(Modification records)
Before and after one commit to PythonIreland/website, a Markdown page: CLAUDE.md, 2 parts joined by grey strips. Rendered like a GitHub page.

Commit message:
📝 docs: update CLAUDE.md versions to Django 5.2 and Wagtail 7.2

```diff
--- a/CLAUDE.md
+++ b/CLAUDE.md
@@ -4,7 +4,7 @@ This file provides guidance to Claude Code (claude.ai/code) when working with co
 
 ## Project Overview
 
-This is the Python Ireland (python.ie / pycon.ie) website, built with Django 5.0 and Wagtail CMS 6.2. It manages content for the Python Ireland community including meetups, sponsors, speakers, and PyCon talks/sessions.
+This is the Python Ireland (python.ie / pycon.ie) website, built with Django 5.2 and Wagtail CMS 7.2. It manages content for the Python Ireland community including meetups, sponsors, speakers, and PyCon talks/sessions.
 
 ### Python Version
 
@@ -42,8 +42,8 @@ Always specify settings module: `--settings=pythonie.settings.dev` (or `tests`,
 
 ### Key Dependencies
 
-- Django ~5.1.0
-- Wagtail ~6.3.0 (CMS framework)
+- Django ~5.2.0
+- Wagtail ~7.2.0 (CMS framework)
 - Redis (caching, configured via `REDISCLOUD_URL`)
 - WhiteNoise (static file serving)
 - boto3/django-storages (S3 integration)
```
---
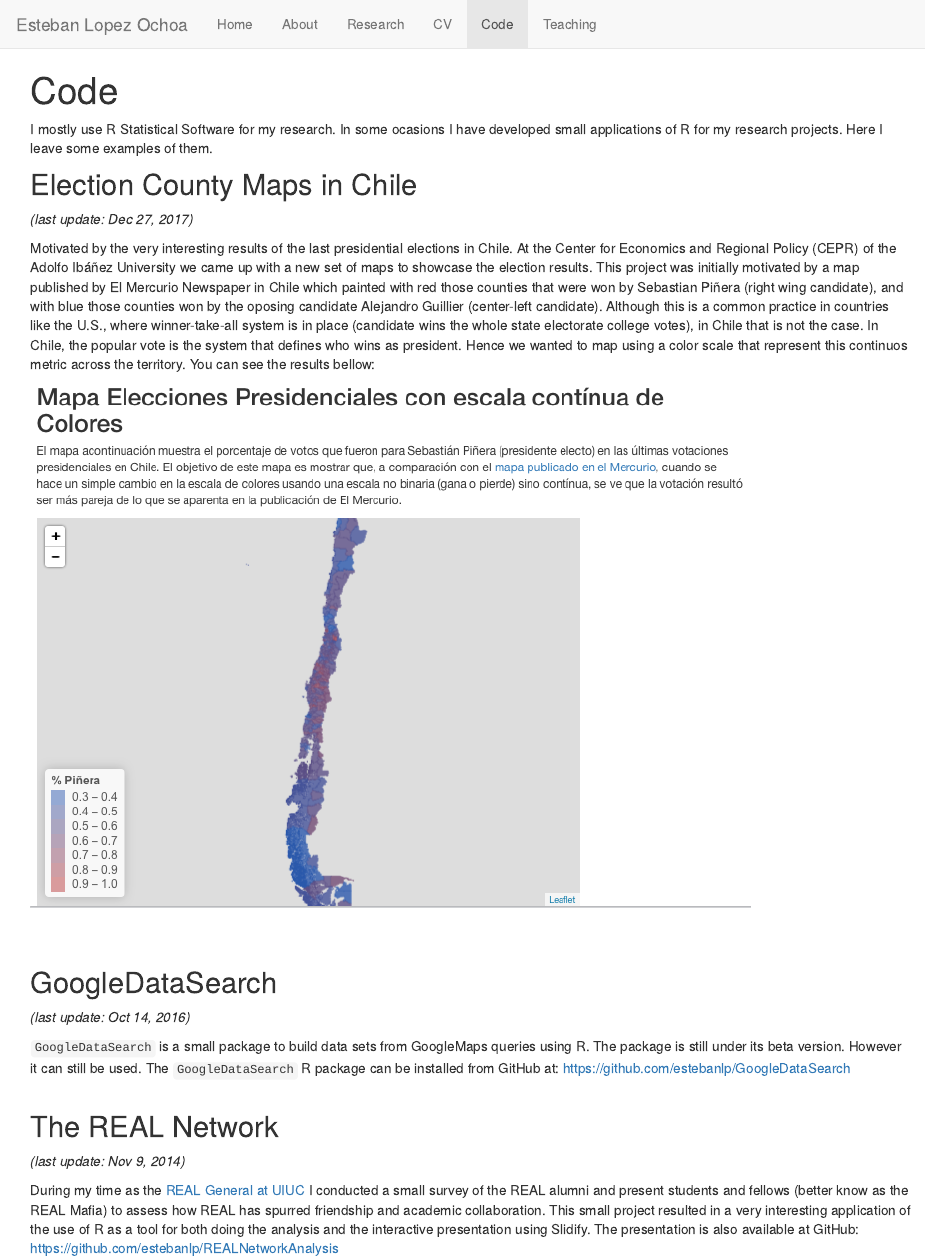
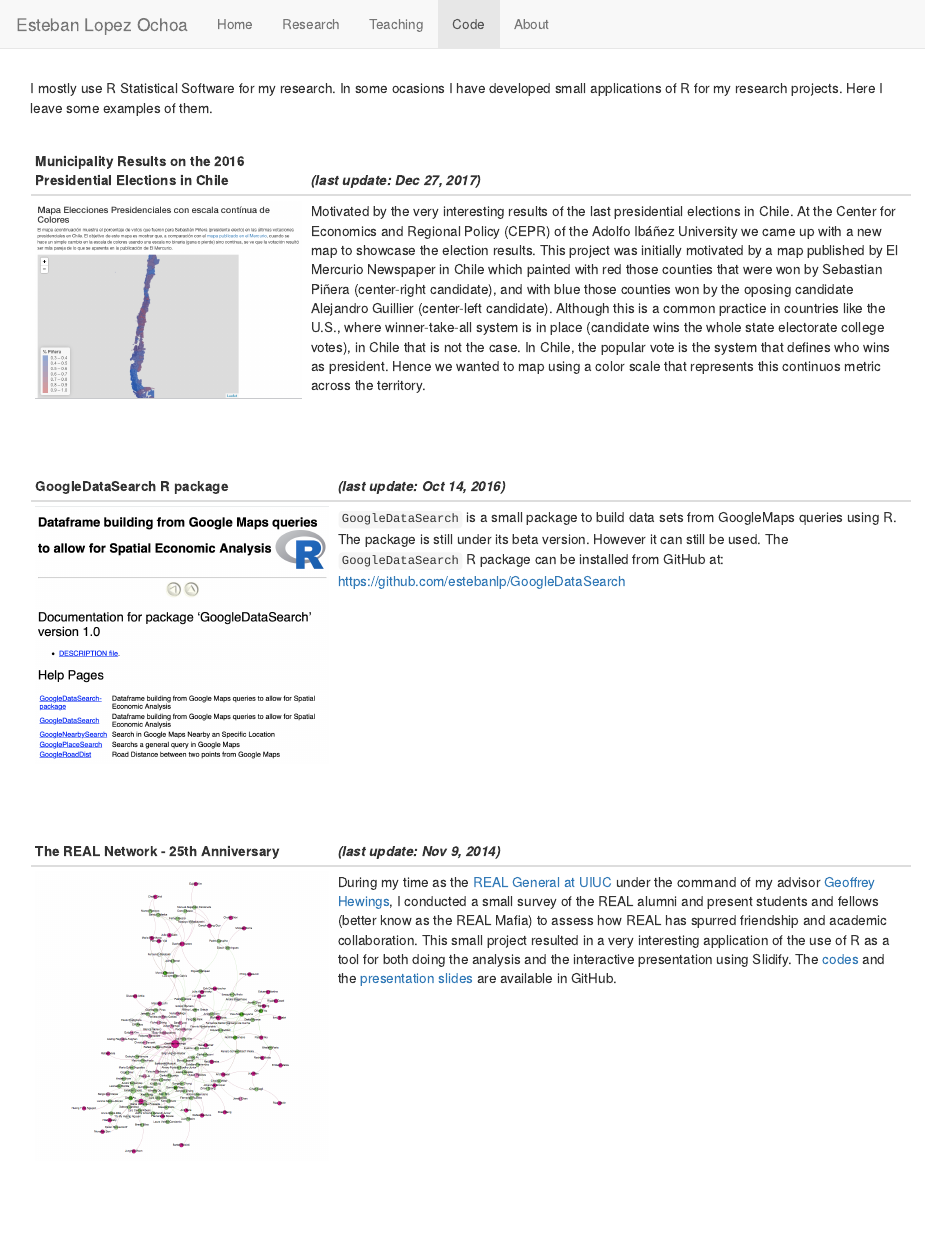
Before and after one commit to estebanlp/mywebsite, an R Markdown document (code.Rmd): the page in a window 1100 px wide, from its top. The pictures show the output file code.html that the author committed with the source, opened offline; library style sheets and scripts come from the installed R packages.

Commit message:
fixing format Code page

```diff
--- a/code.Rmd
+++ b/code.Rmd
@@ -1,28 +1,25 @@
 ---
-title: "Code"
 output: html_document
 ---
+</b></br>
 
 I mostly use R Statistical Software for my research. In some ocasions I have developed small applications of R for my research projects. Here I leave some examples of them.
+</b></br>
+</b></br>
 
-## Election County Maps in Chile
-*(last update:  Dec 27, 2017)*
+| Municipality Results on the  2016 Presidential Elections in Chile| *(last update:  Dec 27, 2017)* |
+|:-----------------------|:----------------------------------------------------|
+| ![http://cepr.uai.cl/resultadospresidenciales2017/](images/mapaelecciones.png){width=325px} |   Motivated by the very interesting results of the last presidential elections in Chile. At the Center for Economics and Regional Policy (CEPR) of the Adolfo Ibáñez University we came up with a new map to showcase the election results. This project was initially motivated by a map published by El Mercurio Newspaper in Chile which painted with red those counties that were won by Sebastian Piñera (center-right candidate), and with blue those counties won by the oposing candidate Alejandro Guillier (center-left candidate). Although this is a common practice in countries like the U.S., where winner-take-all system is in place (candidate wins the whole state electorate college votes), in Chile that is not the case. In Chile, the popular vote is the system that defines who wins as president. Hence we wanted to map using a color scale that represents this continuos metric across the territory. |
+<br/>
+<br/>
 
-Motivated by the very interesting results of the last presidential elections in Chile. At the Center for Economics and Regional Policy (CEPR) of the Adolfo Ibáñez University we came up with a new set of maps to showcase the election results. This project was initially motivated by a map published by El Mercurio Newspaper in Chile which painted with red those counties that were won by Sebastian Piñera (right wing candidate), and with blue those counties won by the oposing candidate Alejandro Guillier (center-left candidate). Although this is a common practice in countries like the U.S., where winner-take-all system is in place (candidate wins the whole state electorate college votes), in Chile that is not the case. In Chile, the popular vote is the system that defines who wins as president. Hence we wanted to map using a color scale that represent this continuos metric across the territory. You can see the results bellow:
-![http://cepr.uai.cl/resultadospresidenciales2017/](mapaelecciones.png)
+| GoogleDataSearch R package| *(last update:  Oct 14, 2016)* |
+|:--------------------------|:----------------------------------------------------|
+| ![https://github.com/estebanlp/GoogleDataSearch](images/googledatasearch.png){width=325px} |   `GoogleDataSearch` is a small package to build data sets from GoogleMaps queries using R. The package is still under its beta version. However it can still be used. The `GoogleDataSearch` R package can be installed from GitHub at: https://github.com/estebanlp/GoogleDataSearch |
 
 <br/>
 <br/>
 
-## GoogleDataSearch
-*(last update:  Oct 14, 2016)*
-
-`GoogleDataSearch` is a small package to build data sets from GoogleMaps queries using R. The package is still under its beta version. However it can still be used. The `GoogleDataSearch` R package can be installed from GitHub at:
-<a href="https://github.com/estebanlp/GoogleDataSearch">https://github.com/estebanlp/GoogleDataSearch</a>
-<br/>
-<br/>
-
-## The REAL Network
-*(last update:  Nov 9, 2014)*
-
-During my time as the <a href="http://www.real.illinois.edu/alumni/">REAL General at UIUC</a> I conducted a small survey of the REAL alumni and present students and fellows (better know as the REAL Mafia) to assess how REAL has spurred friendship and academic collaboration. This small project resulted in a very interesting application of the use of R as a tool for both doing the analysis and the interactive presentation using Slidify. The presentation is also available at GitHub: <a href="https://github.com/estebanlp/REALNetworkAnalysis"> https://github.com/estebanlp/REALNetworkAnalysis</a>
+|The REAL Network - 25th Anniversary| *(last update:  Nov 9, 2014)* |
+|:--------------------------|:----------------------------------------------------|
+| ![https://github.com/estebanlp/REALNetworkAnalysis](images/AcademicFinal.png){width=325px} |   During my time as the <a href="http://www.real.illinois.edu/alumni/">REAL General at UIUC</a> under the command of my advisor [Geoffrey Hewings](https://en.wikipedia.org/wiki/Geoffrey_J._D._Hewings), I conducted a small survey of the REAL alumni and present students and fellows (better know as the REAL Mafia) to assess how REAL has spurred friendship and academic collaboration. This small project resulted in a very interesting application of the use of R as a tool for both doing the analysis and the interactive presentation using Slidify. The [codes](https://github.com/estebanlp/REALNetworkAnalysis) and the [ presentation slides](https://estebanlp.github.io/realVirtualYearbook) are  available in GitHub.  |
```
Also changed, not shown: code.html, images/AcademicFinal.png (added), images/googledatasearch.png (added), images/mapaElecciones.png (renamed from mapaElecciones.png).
--
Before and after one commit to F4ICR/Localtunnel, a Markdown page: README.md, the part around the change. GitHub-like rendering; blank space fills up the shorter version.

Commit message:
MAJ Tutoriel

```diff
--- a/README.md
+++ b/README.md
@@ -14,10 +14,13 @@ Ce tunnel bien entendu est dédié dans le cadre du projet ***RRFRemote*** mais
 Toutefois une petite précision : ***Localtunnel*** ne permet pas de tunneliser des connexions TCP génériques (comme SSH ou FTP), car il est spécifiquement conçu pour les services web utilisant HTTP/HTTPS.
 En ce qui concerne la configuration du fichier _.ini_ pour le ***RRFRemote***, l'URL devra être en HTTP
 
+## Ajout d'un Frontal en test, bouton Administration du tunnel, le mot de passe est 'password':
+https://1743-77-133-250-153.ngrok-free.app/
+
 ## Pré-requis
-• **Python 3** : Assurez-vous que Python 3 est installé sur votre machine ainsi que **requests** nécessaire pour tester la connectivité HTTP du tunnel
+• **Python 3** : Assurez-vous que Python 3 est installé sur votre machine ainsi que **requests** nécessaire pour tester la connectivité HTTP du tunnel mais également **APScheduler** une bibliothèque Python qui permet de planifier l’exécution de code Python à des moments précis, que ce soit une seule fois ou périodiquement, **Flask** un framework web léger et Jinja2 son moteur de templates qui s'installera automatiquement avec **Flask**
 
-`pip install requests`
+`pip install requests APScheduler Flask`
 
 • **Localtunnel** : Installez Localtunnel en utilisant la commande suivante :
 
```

Work required → The answer should be nothing but the number of lines above that contain "page".

Expected output → 4